Sharp, 46, entered the secure dock at Mold Crown Court this afternoon and admitted her murder.
The defendant, originally from Sealand on Deeside but who had an address Coed y Parc Industrial Estate in Bethesda in Gwynedd, was remanded in custody pending sentence by Mr Justice Griffith-Williams.
He will be sentenced on February 25.
The judge said that he would not need pre-sentence or psychiatric reports and said that clearly there could only be one sentence, that of life imprisonment.
But the minimum term that he would have to serve was an important consideration upon which he needed time to reflect.
“There are a number of concerns about this case which lead me to the view that I should have time to reflect upon it,” he said.
The judge said that he appreciated that the delay would add to the upset and tension of the family and loved ones but he said that careful assessment would have to be made.
He asked for a complete factual picture of the defendant’s previous convictions and previous reports “where he expresses his fantasies”.
The judge told Sharp: “There is only one sentence I can pass on you for this offence, as you will know.
“I have to work out what the minimum term you will serve is before the Parole Board consider you for release – if you are ever to be released.”
Miss Gowing , 37, originally from County Offaly in the Republic of Ireland but who lived with a work colleague in New Brighton near Mold, worked at a local veterinary centre.
Her murder is said to have taken place sometime between October 11 and October 17 in North Wales.
Sharp, dressed in a grey top and trousers, said nothing during the eight minute hearing apart from confirming his name.
When the charge was put to him he pleaded guilty.
Elwen Evans QC defending said that the defendant pleaded guilty without any basis of plea.
Members of Miss Gowing’s family attended court supported by a family liaison officer.
Her sister Miss Emma Gowing sat feet from the killer and looked intently at him for most of the hearing.
Irish-born Miss Gowing had not been seen since a sighting of her on CCTV at the Asda supermarket in Queensferry on Friday October 12.
North Wales Police found her burnt out car close to a disused quarry at Alltami, less than two miles from her home.
An extensive search of the area around the quarry and its pool was carried out by specialist police teams including divers.
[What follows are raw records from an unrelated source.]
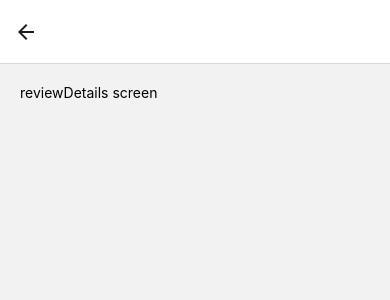
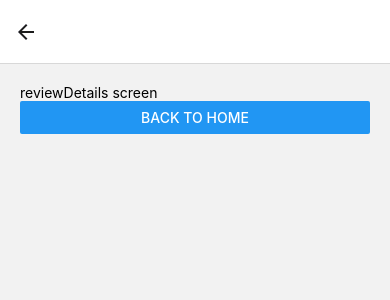
Before and after one commit to bruceMug/gamezone, a React Native app: screen /ReviewDetails in a window 390 px wide. Shown: the top 300 px of the page. Built offline with nearby package versions, Linux system fonts and the light colour scheme.

Commit message:
button for back to home

```diff
--- a/screens/reviewDetails.js
+++ b/screens/reviewDetails.js
@@ -1,11 +1,17 @@
 import React from 'react';
-import { StyleSheet, Text, View } from 'react-native';
+import { StyleSheet, Text, View, Button } from 'react-native';
 import { globalStyles } from '../styles/global';
 
-export default function ReviewDetails(){
+export default function ReviewDetails({ navigation }){
+
+    const pressHandler = () => {
+        navigation.goBack();
+    }
+
     return (
         <View style={globalStyles.container}>
             <Text>reviewDetails screen</Text>
+            <Button title='back to home' onPress={pressHandler}/>
         </View>
     )
 }
```
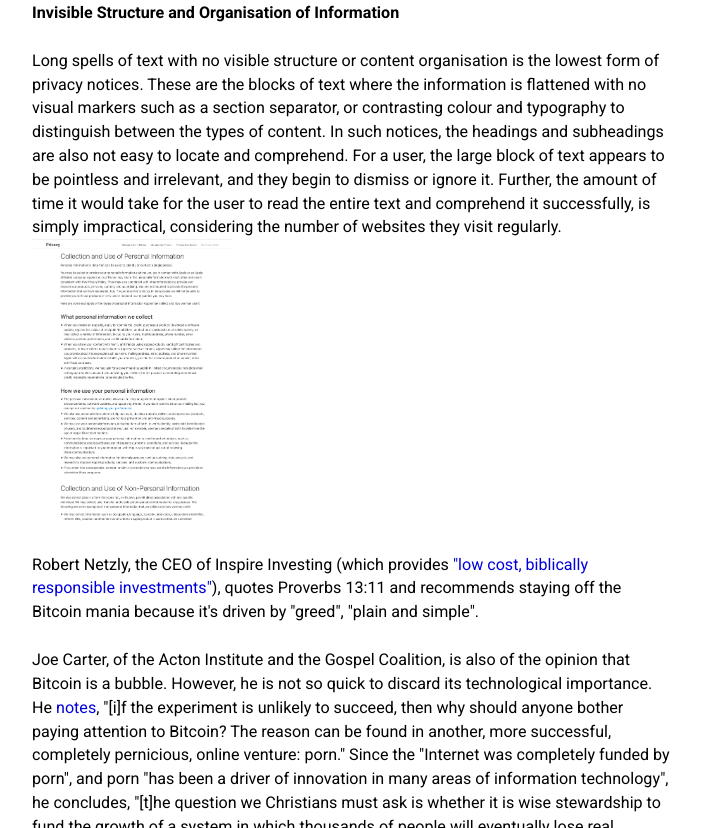
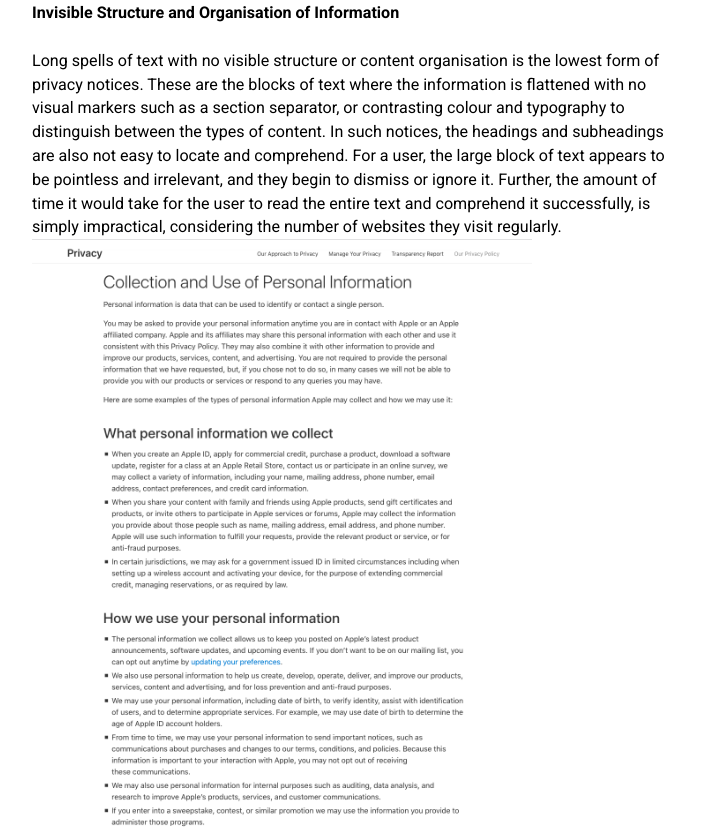
Before and after one commit to saumyaanaidu/saumyaanaidu.github.io, a plain HTML site: page writing/holy-bitcoin.html in a window 1280 px wide. Shown: the part 1972-2800 px from the top of the page, without its empty margins (288-989 px from the left). Drawn offline with Linux system fonts and the light colour scheme; files whose address does not match are found by name.

Commit message:
Update holy-bitcoin.html

```diff
--- a/writing/holy-bitcoin.html
+++ b/writing/holy-bitcoin.html
@@ -44,7 +44,7 @@
 
         <p><b>Invisible Structure and Organisation of Information</b></p>
         <p>Long spells of text with no visible structure or content organisation is the lowest form of privacy notices. These are the blocks of text where the information is flattened with no visual markers such as a section separator, or contrasting colour and typography to distinguish between the types of content. In such notices, the headings and subheadings are also not easy to locate and comprehend. For a user, the large block of text appears to be pointless and irrelevant, and they begin to dismiss or ignore it. Further, the amount of time it would take for the user to read the entire text and comprehend it successfully, is simply impractical, considering the number of websites they visit regularly.</p>
-        <img width="200"
+        <img width="500"
              src="/Users/saumyaa/Documents/GitHub/saumyaanaidu.github.io/img/ApplePrivacyNotice_TextBlock.png"
              alt="Lengthy text in Apple's Privacy Notice">
         <p>Robert Netzly, the CEO of Inspire Investing (which provides <a href="https://www.inspireinvesting.com/2018/01/12/should-christians-invest-in-bitcoin/">"low cost, biblically responsible investments"</a>), quotes Proverbs 13:11 and recommends staying off the Bitcoin mania because it's driven by "greed", "plain and simple".</p>
```
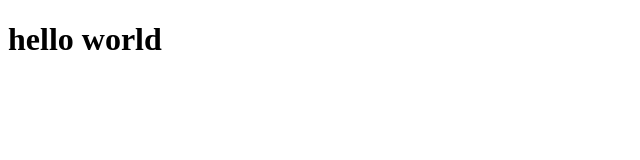
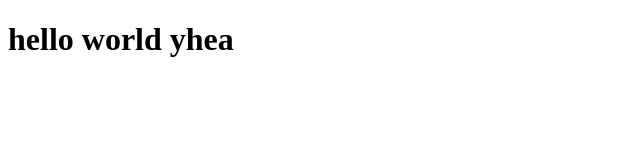
Before and after one commit to enginesm/moyashies, a plain HTML site: page index.html in a window 1280 px wide. Shown: the whole page, without its empty margins (0-640 px from the left). Drawn offline with Linux system fonts and the light colour scheme.

Commit message:
Update index.html
first

```diff
--- a/index.html
+++ b/index.html
@@ -2,7 +2,7 @@
 <html>
 <body>
 <h1>
-hello world
+hello world yhea
 </h1>
 </body>
 </html>
```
But her remains were found in two separate areas, at Sealand and at the River Dee close to Chester, which were buried in her home town.